WHAT IS REQUIRED.
The response must be a precise copy of the records that follow.

Revision comparison data

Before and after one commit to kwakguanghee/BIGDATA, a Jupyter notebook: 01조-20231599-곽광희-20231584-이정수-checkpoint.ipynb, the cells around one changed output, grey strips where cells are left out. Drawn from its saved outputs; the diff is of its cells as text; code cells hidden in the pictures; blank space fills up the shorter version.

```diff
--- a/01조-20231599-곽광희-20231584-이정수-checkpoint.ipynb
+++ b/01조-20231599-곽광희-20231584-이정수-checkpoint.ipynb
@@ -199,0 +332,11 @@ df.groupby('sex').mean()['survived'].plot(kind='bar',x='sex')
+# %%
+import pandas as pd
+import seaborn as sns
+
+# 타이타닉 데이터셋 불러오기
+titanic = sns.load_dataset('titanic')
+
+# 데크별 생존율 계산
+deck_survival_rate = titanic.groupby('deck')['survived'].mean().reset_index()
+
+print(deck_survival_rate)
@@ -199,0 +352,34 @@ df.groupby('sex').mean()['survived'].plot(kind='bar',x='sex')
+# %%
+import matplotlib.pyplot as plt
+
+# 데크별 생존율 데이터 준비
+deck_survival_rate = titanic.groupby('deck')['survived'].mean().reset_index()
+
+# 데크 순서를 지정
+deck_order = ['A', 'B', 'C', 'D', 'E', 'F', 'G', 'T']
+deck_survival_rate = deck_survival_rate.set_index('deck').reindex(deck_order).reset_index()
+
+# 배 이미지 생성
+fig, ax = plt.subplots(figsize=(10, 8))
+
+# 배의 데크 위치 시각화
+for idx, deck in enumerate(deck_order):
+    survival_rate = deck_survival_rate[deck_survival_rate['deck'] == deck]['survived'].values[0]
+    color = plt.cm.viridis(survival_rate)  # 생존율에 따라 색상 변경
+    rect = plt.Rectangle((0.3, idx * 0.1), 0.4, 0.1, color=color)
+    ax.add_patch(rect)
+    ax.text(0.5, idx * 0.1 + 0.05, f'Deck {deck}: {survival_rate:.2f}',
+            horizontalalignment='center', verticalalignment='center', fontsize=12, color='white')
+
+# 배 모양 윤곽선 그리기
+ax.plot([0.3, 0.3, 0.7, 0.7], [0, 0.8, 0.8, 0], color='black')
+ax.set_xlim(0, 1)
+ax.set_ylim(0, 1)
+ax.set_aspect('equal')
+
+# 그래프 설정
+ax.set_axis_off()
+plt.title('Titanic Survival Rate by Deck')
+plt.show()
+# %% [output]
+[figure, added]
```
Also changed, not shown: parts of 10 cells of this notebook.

FINAL ANSWER.
Before and after one commit to kwakguanghee/BIGDATA, a Jupyter notebook: 01조-20231599-곽광희-20231584-이정수-checkpoint.ipynb, the cells around one changed output, grey strips where cells are left out. Drawn from its saved outputs; the diff is of its cells as text; code cells hidden in the pictures; blank space fills up the shorter version.

```diff
--- a/01조-20231599-곽광희-20231584-이정수-checkpoint.ipynb
+++ b/01조-20231599-곽광희-20231584-이정수-checkpoint.ipynb
@@ -199,0 +332,11 @@ df.groupby('sex').mean()['survived'].plot(kind='bar',x='sex')
+# %%
+import pandas as pd
+import seaborn as sns
+
+# 타이타닉 데이터셋 불러오기
+titanic = sns.load_dataset('titanic')
+
+# 데크별 생존율 계산
+deck_survival_rate = titanic.groupby('deck')['survived'].mean().reset_index()
+
+print(deck_survival_rate)
@@ -199,0 +352,34 @@ df.groupby('sex').mean()['survived'].plot(kind='bar',x='sex')
+# %%
+import matplotlib.pyplot as plt
+
+# 데크별 생존율 데이터 준비
+deck_survival_rate = titanic.groupby('deck')['survived'].mean().reset_index()
+
+# 데크 순서를 지정
+deck_order = ['A', 'B', 'C', 'D', 'E', 'F', 'G', 'T']
+deck_survival_rate = deck_survival_rate.set_index('deck').reindex(deck_order).reset_index()
+
+# 배 이미지 생성
+fig, ax = plt.subplots(figsize=(10, 8))
+
+# 배의 데크 위치 시각화
+for idx, deck in enumerate(deck_order):
+    survival_rate = deck_survival_rate[deck_survival_rate['deck'] == deck]['survived'].values[0]
+    color = plt.cm.viridis(survival_rate)  # 생존율에 따라 색상 변경
+    rect = plt.Rectangle((0.3, idx * 0.1), 0.4, 0.1, color=color)
+    ax.add_patch(rect)
+    ax.text(0.5, idx * 0.1 + 0.05, f'Deck {deck}: {survival_rate:.2f}',
+            horizontalalignment='center', verticalalignment='center', fontsize=12, color='white')
+
+# 배 모양 윤곽선 그리기
+ax.plot([0.3, 0.3, 0.7, 0.7], [0, 0.8, 0.8, 0], color='black')
+ax.set_xlim(0, 1)
+ax.set_ylim(0, 1)
+ax.set_aspect('equal')
+
+# 그래프 설정
+ax.set_axis_off()
+plt.title('Titanic Survival Rate by Deck')
+plt.show()
+# %% [output]
+[figure, added]
```
Also changed, not shown: parts of 10 cells of this notebook.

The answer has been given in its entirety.